The world lost two innovators yesterday; one in a splash of headlines, the other quietly in a London hospital; both of cancer.
I believe the first time I heard Bert Jansch would have been in Albuquerque in about 1993. My listening habits were slowly expanding beyond The Grateful Dead, Allman Brothers and Bob Dylan into influences and lesser known peers. I frequented a small used record shop in the Nob Hill district of Albuquerque off of Central Ave. where the sales clerk (I sadly never asked his name) would put a “you have to listen to this” album in my hand and send me on my way. He was mostly a jazz and pop man and over a couple of years turned me onto Miles Davis, Dexter Gordon, Cole Porter, Billie Holiday, Thelonius Monk and Sidney Bichet. He also gave me albums by John Fahey, Jean Ritchie, John Hartford, Ry Cooder and Norman Blake. One lost afternoon when I walked into his store he looked up from a book and beckoned me to the counter. He handed me a CD and said “listen to this, it’s pretty cool.”

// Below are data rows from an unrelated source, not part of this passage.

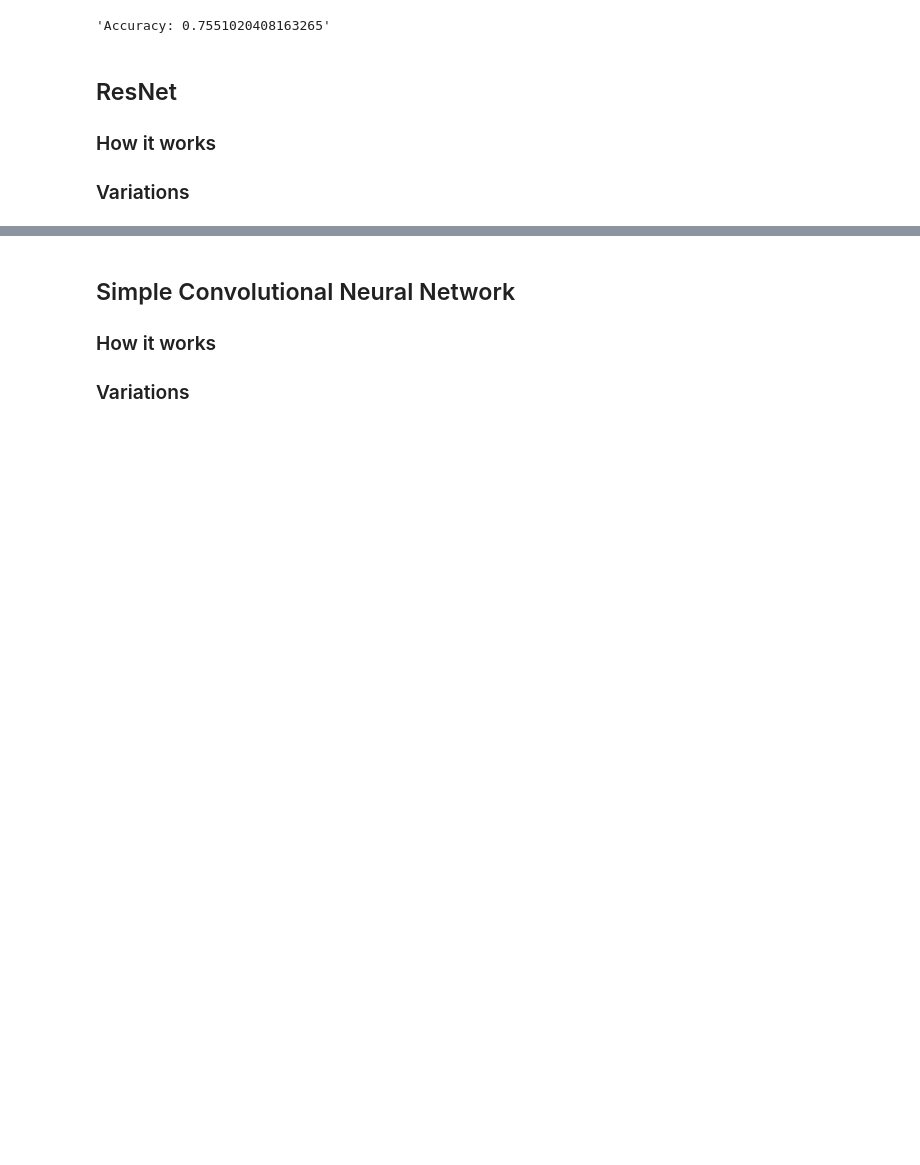
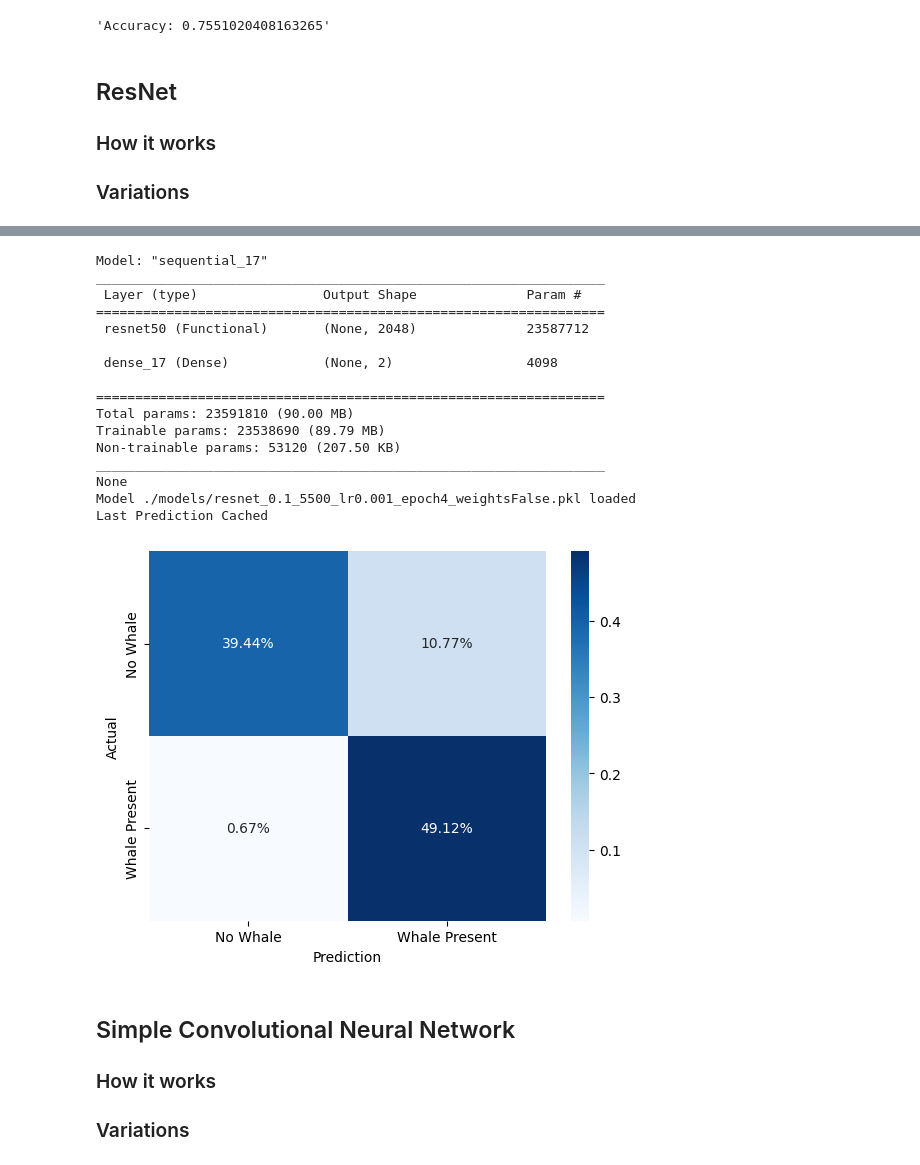
Before and after one commit to levshuster/whale-detection, a Jupyter notebook: final submission/main.ipynb, the cells around one changed output, grey strips where cells are left out. Saved outputs shown, nothing was run; the diff lists cells and outputs as text; code cells hidden in the pictures; blank space fills up the shorter version.

```diff
--- a/final submission/main.ipynb
+++ b/final submission/main.ipynb
@@ -231,3 +468,43 @@ f"Accuracy: {get_accuracy(y_test, y_pred)}"
+# %%
+labels_1d, predictions_1d = ResNet(
+	learning_rate=0.001,
+	use_weights=False,
+	version='0.1',
+	dataset_name=dataset_name,
+	do_not_load=False
+).load(epochs=4).predict(testing_set)
+confusion_matrix_plot(labels_1d, predictions_1d, labels, normalize = True)
+
+# labels_1d, predictions_1d = ResNet(
+# 	learning_rate=0.001,
+# 	use_weights=True,
+# 	version='0.1',
+# 	dataset_name=dataset_name,
+# 	do_not_load=False
+# )\
+# 	.load(epochs=4)\
+# 	.fit(train_set, validation_set, additional_epochs=4)\
+# 	.save()\
+# 	.predict(testing_set)
+# confusion_matrix_plot(labels_1d, predictions_1d, labels, normalize = True)
+# %% [output]
+Model: "sequential_17"
+_________________________________________________________________
+ Layer (type)                Output Shape              Param #
+=================================================================
+ resnet50 (Functional)       (None, 2048)              23587712
+
+ dense_17 (Dense)            (None, 2)                 4098
+
+=================================================================
+Total params: 23591810 (90.00 MB)
+Trainable params: 23538690 (89.79 MB)
+Non-trainable params: 53120 (207.50 KB)
+_________________________________________________________________
+None
+Model ./models/resnet_0.1_5500_lr0.001_epoch4_weightsFalse.pkl loaded
+Last Prediction Cached
+[figure, added]
 # %% [markdown]
 ## Simple Convolutional Neural Network
 
```
Also changed, not shown: parts of 8 cells of this notebook.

The album was called “The Ornament Tree” by a Scottish singer I’d never heard of named Bert Jansch. I went home and first heard that accent so thick I could barely make out the words. The words I could make out weren’t necessarily words I knew and the stories sung beyond my grasp. It was beguiling. His baritone seemed alien and olde. His guitar work was to be envied and never (at least by my clumsy fingers) duplicated. Ten of the twelve songs were traditional and the album never expands beyond it’s roots. I was listening to it just a few years ago and for the first time noticed the copyright; 1990. I was shocked, surely this was twenty years older than that. I had bought it practically new.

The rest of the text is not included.